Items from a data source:
####

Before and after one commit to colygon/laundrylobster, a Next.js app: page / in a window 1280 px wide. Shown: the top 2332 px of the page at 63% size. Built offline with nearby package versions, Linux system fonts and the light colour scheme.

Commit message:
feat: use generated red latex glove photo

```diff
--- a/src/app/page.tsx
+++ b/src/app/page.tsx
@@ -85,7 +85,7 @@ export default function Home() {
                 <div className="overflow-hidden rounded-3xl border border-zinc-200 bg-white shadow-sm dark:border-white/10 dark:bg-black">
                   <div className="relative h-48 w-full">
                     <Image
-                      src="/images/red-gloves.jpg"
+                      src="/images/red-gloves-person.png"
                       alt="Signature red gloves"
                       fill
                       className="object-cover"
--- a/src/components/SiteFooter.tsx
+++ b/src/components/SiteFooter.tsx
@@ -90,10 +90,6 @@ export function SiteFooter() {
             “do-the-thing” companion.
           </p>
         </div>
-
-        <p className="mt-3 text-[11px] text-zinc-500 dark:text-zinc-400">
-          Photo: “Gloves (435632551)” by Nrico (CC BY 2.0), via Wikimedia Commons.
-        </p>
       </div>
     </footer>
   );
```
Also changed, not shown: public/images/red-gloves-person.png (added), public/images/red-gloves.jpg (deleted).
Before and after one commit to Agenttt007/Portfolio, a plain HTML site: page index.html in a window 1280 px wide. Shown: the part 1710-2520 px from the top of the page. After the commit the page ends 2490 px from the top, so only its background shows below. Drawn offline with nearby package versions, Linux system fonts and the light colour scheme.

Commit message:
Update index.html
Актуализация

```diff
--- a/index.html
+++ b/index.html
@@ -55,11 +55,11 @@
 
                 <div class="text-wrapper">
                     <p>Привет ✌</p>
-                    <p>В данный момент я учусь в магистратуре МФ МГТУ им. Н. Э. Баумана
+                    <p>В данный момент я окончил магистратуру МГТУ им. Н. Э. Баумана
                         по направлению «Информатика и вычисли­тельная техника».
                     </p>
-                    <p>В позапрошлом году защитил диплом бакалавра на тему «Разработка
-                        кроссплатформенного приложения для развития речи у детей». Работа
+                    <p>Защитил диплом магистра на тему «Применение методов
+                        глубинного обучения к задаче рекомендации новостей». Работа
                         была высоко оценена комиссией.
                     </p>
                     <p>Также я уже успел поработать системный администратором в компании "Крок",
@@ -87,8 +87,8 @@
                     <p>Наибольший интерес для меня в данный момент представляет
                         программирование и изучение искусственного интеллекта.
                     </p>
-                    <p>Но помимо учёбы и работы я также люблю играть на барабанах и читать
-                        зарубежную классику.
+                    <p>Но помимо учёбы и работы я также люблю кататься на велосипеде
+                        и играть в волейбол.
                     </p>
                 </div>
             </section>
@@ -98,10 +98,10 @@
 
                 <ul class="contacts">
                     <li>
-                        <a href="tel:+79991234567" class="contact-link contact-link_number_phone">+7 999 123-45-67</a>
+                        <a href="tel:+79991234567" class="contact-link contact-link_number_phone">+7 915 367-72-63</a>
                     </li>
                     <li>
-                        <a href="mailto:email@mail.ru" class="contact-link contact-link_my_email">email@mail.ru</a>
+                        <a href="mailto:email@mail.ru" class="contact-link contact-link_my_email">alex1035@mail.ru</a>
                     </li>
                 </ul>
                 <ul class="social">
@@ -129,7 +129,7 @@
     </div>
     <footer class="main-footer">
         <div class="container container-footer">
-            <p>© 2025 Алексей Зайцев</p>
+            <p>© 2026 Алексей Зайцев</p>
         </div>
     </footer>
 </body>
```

####

● **Requirement**
Nothing in the records should change when you repeat them all.

● **Written solution**
Before and after one commit to colygon/laundrylobster, a Next.js app: page / in a window 1280 px wide. Shown: the top 2332 px of the page at 63% size. Built offline with nearby package versions, Linux system fonts and the light colour scheme.

Commit message:
feat: use generated red latex glove photo

```diff
--- a/src/app/page.tsx
+++ b/src/app/page.tsx
@@ -85,7 +85,7 @@ export default function Home() {
                 <div className="overflow-hidden rounded-3xl border border-zinc-200 bg-white shadow-sm dark:border-white/10 dark:bg-black">
                   <div className="relative h-48 w-full">
                     <Image
-                      src="/images/red-gloves.jpg"
+                      src="/images/red-gloves-person.png"
                       alt="Signature red gloves"
                       fill
                       className="object-cover"
--- a/src/components/SiteFooter.tsx
+++ b/src/components/SiteFooter.tsx
@@ -90,10 +90,6 @@ export function SiteFooter() {
             “do-the-thing” companion.
           </p>
         </div>
-
-        <p className="mt-3 text-[11px] text-zinc-500 dark:text-zinc-400">
-          Photo: “Gloves (435632551)” by Nrico (CC BY 2.0), via Wikimedia Commons.
-        </p>
       </div>
     </footer>
   );
```
Also changed, not shown: public/images/red-gloves-person.png (added), public/images/red-gloves.jpg (deleted).
Before and after one commit to Agenttt007/Portfolio, a plain HTML site: page index.html in a window 1280 px wide. Shown: the part 1710-2520 px from the top of the page. After the commit the page ends 2490 px from the top, so only its background shows below. Drawn offline with nearby package versions, Linux system fonts and the light colour scheme.

Commit message:
Update index.html
Актуализация

```diff
--- a/index.html
+++ b/index.html
@@ -55,11 +55,11 @@
 
                 <div class="text-wrapper">
                     <p>Привет ✌</p>
-                    <p>В данный момент я учусь в магистратуре МФ МГТУ им. Н. Э. Баумана
+                    <p>В данный момент я окончил магистратуру МГТУ им. Н. Э. Баумана
                         по направлению «Информатика и вычисли­тельная техника».
                     </p>
-                    <p>В позапрошлом году защитил диплом бакалавра на тему «Разработка
-                        кроссплатформенного приложения для развития речи у детей». Работа
+                    <p>Защитил диплом магистра на тему «Применение методов
+                        глубинного обучения к задаче рекомендации новостей». Работа
                         была высоко оценена комиссией.
                     </p>
                     <p>Также я уже успел поработать системный администратором в компании "Крок",
@@ -87,8 +87,8 @@
                     <p>Наибольший интерес для меня в данный момент представляет
                         программирование и изучение искусственного интеллекта.
                     </p>
-                    <p>Но помимо учёбы и работы я также люблю играть на барабанах и читать
-                        зарубежную классику.
+                    <p>Но помимо учёбы и работы я также люблю кататься на велосипеде
+                        и играть в волейбол.
                     </p>
                 </div>
             </section>
@@ -98,10 +98,10 @@
 
                 <ul class="contacts">
                     <li>
-                        <a href="tel:+79991234567" class="contact-link contact-link_number_phone">+7 999 123-45-67</a>
+                        <a href="tel:+79991234567" class="contact-link contact-link_number_phone">+7 915 367-72-63</a>
                     </li>
                     <li>
-                        <a href="mailto:email@mail.ru" class="contact-link contact-link_my_email">email@mail.ru</a>
+                        <a href="mailto:email@mail.ru" class="contact-link contact-link_my_email">alex1035@mail.ru</a>
                     </li>
                 </ul>
                 <ul class="social">
@@ -129,7 +129,7 @@
     </div>
     <footer class="main-footer">
         <div class="container container-footer">
-            <p>© 2025 Алексей Зайцев</p>
+            <p>© 2026 Алексей Зайцев</p>
         </div>
     </footer>
 </body>
```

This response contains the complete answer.